## RECORDS FOR THIS EXERCISE
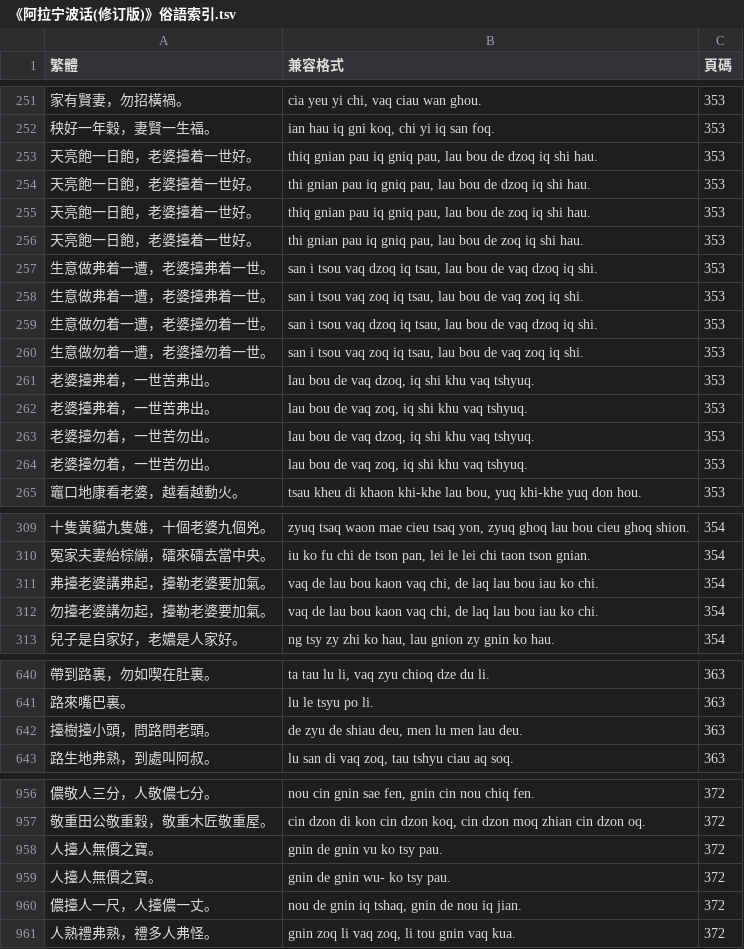
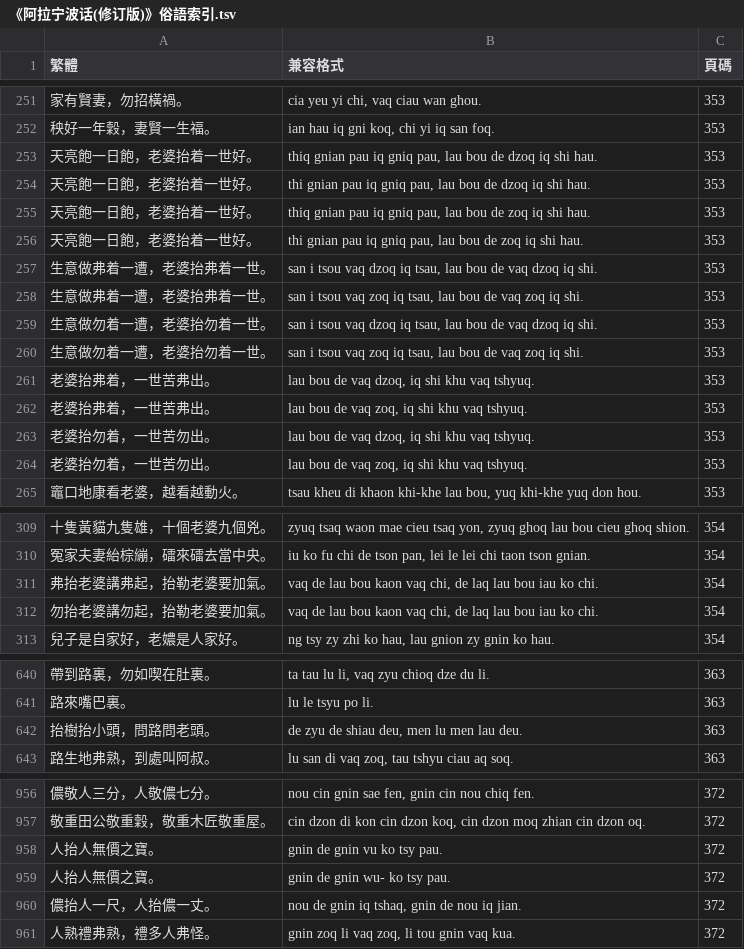
Before and after one commit to ionkaon/data, a TSV file: 《阿拉宁波话(修订版)》俗語索引.tsv, drawn as a sheet; only a part is shown, gaps mark what is left out; the diff covers the shown part only.

```diff
--- a/《阿拉宁波话(修订版)》俗語索引.tsv
+++ b/《阿拉宁波话(修订版)》俗語索引.tsv
@@ -252,14 +252,14 @@
 秧好一年穀，妻賢一生福。	ian hau iq gni koq, chi yi iq san foq.	353
-天亮飽一日飽，老婆擡着一世好。	thiq gnian pau iq gniq pau, lau bou de dzoq iq shi hau.	353
-天亮飽一日飽，老婆擡着一世好。	thi gnian pau iq gniq pau, lau bou de dzoq iq shi hau.	353
-天亮飽一日飽，老婆擡着一世好。	thiq gnian pau iq gniq pau, lau bou de zoq iq shi hau.	353
-天亮飽一日飽，老婆擡着一世好。	thi gnian pau iq gniq pau, lau bou de zoq iq shi hau.	353
-生意做弗着一遭，老婆擡弗着一世。	san i tsou vaq dzoq iq tsau, lau bou de vaq dzoq iq shi.	353
-生意做弗着一遭，老婆擡弗着一世。	san i tsou vaq zoq iq tsau, lau bou de vaq zoq iq shi.	353
-生意做勿着一遭，老婆擡勿着一世。	san i tsou vaq dzoq iq tsau, lau bou de vaq dzoq iq shi.	353
-生意做勿着一遭，老婆擡勿着一世。	san i tsou vaq zoq iq tsau, lau bou de vaq zoq iq shi.	353
-老婆擡弗着，一世苦弗出。	lau bou de vaq dzoq, iq shi khu vaq tshyuq.	353
-老婆擡弗着，一世苦弗出。	lau bou de vaq zoq, iq shi khu vaq tshyuq.	353
-老婆擡勿着，一世苦勿出。	lau bou de vaq dzoq, iq shi khu vaq tshyuq.	353
-老婆擡勿着，一世苦勿出。	lau bou de vaq zoq, iq shi khu vaq tshyuq.	353
+天亮飽一日飽，老婆抬着一世好。	thiq gnian pau iq gniq pau, lau bou de dzoq iq shi hau.	353
+天亮飽一日飽，老婆抬着一世好。	thi gnian pau iq gniq pau, lau bou de dzoq iq shi hau.	353
+天亮飽一日飽，老婆抬着一世好。	thiq gnian pau iq gniq pau, lau bou de zoq iq shi hau.	353
+天亮飽一日飽，老婆抬着一世好。	thi gnian pau iq gniq pau, lau bou de zoq iq shi hau.	353
+生意做弗着一遭，老婆抬弗着一世。	san i tsou vaq dzoq iq tsau, lau bou de vaq dzoq iq shi.	353
+生意做弗着一遭，老婆抬弗着一世。	san i tsou vaq zoq iq tsau, lau bou de vaq zoq iq shi.	353
+生意做勿着一遭，老婆抬勿着一世。	san i tsou vaq dzoq iq tsau, lau bou de vaq dzoq iq shi.	353
+生意做勿着一遭，老婆抬勿着一世。	san i tsou vaq zoq iq tsau, lau bou de vaq zoq iq shi.	353
+老婆抬弗着，一世苦弗出。	lau bou de vaq dzoq, iq shi khu vaq tshyuq.	353
+老婆抬弗着，一世苦弗出。	lau bou de vaq zoq, iq shi khu vaq tshyuq.	353
+老婆抬勿着，一世苦勿出。	lau bou de vaq dzoq, iq shi khu vaq tshyuq.	353
+老婆抬勿着，一世苦勿出。	lau bou de vaq zoq, iq shi khu vaq tshyuq.	353
 竈口地康看老婆，越看越動火。	tsau kheu di khaon khi-khe lau bou, yuq khi-khe yuq don hou.	353
@@ -310,4 +310,4 @@
 冤家夫妻紿棕繃，礌來礌去當中央。	iu ko fu chi de tson pan, lei le lei chi taon tson gnian.	354
-弗擡老婆講弗起，擡勒老婆要加氣。	vaq de lau bou kaon vaq chi, de laq lau bou iau ko chi.	354
-勿擡老婆講勿起，擡勒老婆要加氣。	vaq de lau bou kaon vaq chi, de laq lau bou iau ko chi.	354
+弗抬老婆講弗起，抬勒老婆要加氣。	vaq de lau bou kaon vaq chi, de laq lau bou iau ko chi.	354
+勿抬老婆講勿起，抬勒老婆要加氣。	vaq de lau bou kaon vaq chi, de laq lau bou iau ko chi.	354
 兒子是自家好，老𡢿是人家好。	ng tsy zy zhi ko hau, lau gnion zy gnin ko hau.	354
@@ -641,3 +641,3 @@
 路來嘴巴裏。	lu le tsyu po li.	363
-擡樹擡小頭，問路問老頭。	de zyu de shiau deu, men lu men lau deu.	363
+抬樹抬小頭，問路問老頭。	de zyu de shiau deu, men lu men lau deu.	363
 路生地弗熟，到處叫阿叔。	lu san di vaq zoq, tau tshyu ciau aq soq.	363
@@ -957,5 +957,5 @@
 敬重田公敬重穀，敬重木匠敬重屋。	cin dzon di kon cin dzon koq, cin dzon moq zhian cin dzon oq.	372
-人擡人無價之寶。	gnin de gnin vu ko tsy pau.	372
-人擡人無價之寶。	gnin de gnin wu- ko tsy pau.	372
-儂擡人一尺，人擡儂一丈。	nou de gnin iq tshaq, gnin de nou iq jian.	372
+人抬人無價之寶。	gnin de gnin vu ko tsy pau.	372
+人抬人無價之寶。	gnin de gnin wu- ko tsy pau.	372
+儂抬人一尺，人抬儂一丈。	nou de gnin iq tshaq, gnin de nou iq jian.	372
 人熟禮弗熟，禮多人弗怪。	gnin zoq li vaq zoq, li tou gnin vaq kua.	372
```
Also changed, not shown: 14 edited cells elsewhere in this file, 《宁波方言词典》索引.tsv, 《寧波方言詞典》詞條.tsv, 1 other file.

## TRY IT
Every line of the listing above is to be retyped exactly, but the pictures are to be dropped.

## EXERCISE SOLUTION
Before and after one commit to ionkaon/data, a TSV file: 《阿拉宁波话(修订版)》俗語索引.tsv, drawn as a sheet; only a part is shown, gaps mark what is left out; the diff covers the shown part only.

```diff
--- a/《阿拉宁波话(修订版)》俗語索引.tsv
+++ b/《阿拉宁波话(修订版)》俗語索引.tsv
@@ -252,14 +252,14 @@
 秧好一年穀，妻賢一生福。	ian hau iq gni koq, chi yi iq san foq.	353
-天亮飽一日飽，老婆擡着一世好。	thiq gnian pau iq gniq pau, lau bou de dzoq iq shi hau.	353
-天亮飽一日飽，老婆擡着一世好。	thi gnian pau iq gniq pau, lau bou de dzoq iq shi hau.	353
-天亮飽一日飽，老婆擡着一世好。	thiq gnian pau iq gniq pau, lau bou de zoq iq shi hau.	353
-天亮飽一日飽，老婆擡着一世好。	thi gnian pau iq gniq pau, lau bou de zoq iq shi hau.	353
-生意做弗着一遭，老婆擡弗着一世。	san i tsou vaq dzoq iq tsau, lau bou de vaq dzoq iq shi.	353
-生意做弗着一遭，老婆擡弗着一世。	san i tsou vaq zoq iq tsau, lau bou de vaq zoq iq shi.	353
-生意做勿着一遭，老婆擡勿着一世。	san i tsou vaq dzoq iq tsau, lau bou de vaq dzoq iq shi.	353
-生意做勿着一遭，老婆擡勿着一世。	san i tsou vaq zoq iq tsau, lau bou de vaq zoq iq shi.	353
-老婆擡弗着，一世苦弗出。	lau bou de vaq dzoq, iq shi khu vaq tshyuq.	353
-老婆擡弗着，一世苦弗出。	lau bou de vaq zoq, iq shi khu vaq tshyuq.	353
-老婆擡勿着，一世苦勿出。	lau bou de vaq dzoq, iq shi khu vaq tshyuq.	353
-老婆擡勿着，一世苦勿出。	lau bou de vaq zoq, iq shi khu vaq tshyuq.	353
+天亮飽一日飽，老婆抬着一世好。	thiq gnian pau iq gniq pau, lau bou de dzoq iq shi hau.	353
+天亮飽一日飽，老婆抬着一世好。	thi gnian pau iq gniq pau, lau bou de dzoq iq shi hau.	353
+天亮飽一日飽，老婆抬着一世好。	thiq gnian pau iq gniq pau, lau bou de zoq iq shi hau.	353
+天亮飽一日飽，老婆抬着一世好。	thi gnian pau iq gniq pau, lau bou de zoq iq shi hau.	353
+生意做弗着一遭，老婆抬弗着一世。	san i tsou vaq dzoq iq tsau, lau bou de vaq dzoq iq shi.	353
+生意做弗着一遭，老婆抬弗着一世。	san i tsou vaq zoq iq tsau, lau bou de vaq zoq iq shi.	353
+生意做勿着一遭，老婆抬勿着一世。	san i tsou vaq dzoq iq tsau, lau bou de vaq dzoq iq shi.	353
+生意做勿着一遭，老婆抬勿着一世。	san i tsou vaq zoq iq tsau, lau bou de vaq zoq iq shi.	353
+老婆抬弗着，一世苦弗出。	lau bou de vaq dzoq, iq shi khu vaq tshyuq.	353
+老婆抬弗着，一世苦弗出。	lau bou de vaq zoq, iq shi khu vaq tshyuq.	353
+老婆抬勿着，一世苦勿出。	lau bou de vaq dzoq, iq shi khu vaq tshyuq.	353
+老婆抬勿着，一世苦勿出。	lau bou de vaq zoq, iq shi khu vaq tshyuq.	353
 竈口地康看老婆，越看越動火。	tsau kheu di khaon khi-khe lau bou, yuq khi-khe yuq don hou.	353
@@ -310,4 +310,4 @@
 冤家夫妻紿棕繃，礌來礌去當中央。	iu ko fu chi de tson pan, lei le lei chi taon tson gnian.	354
-弗擡老婆講弗起，擡勒老婆要加氣。	vaq de lau bou kaon vaq chi, de laq lau bou iau ko chi.	354
-勿擡老婆講勿起，擡勒老婆要加氣。	vaq de lau bou kaon vaq chi, de laq lau bou iau ko chi.	354
+弗抬老婆講弗起，抬勒老婆要加氣。	vaq de lau bou kaon vaq chi, de laq lau bou iau ko chi.	354
+勿抬老婆講勿起，抬勒老婆要加氣。	vaq de lau bou kaon vaq chi, de laq lau bou iau ko chi.	354
 兒子是自家好，老𡢿是人家好。	ng tsy zy zhi ko hau, lau gnion zy gnin ko hau.	354
@@ -641,3 +641,3 @@
 路來嘴巴裏。	lu le tsyu po li.	363
-擡樹擡小頭，問路問老頭。	de zyu de shiau deu, men lu men lau deu.	363
+抬樹抬小頭，問路問老頭。	de zyu de shiau deu, men lu men lau deu.	363
 路生地弗熟，到處叫阿叔。	lu san di vaq zoq, tau tshyu ciau aq soq.	363
@@ -957,5 +957,5 @@
 敬重田公敬重穀，敬重木匠敬重屋。	cin dzon di kon cin dzon koq, cin dzon moq zhian cin dzon oq.	372
-人擡人無價之寶。	gnin de gnin vu ko tsy pau.	372
-人擡人無價之寶。	gnin de gnin wu- ko tsy pau.	372
-儂擡人一尺，人擡儂一丈。	nou de gnin iq tshaq, gnin de nou iq jian.	372
+人抬人無價之寶。	gnin de gnin vu ko tsy pau.	372
+人抬人無價之寶。	gnin de gnin wu- ko tsy pau.	372
+儂抬人一尺，人抬儂一丈。	nou de gnin iq tshaq, gnin de nou iq jian.	372
 人熟禮弗熟，禮多人弗怪。	gnin zoq li vaq zoq, li tou gnin vaq kua.	372
```
Also changed, not shown: 14 edited cells elsewhere in this file, 《宁波方言词典》索引.tsv, 《寧波方言詞典》詞條.tsv, 1 other file.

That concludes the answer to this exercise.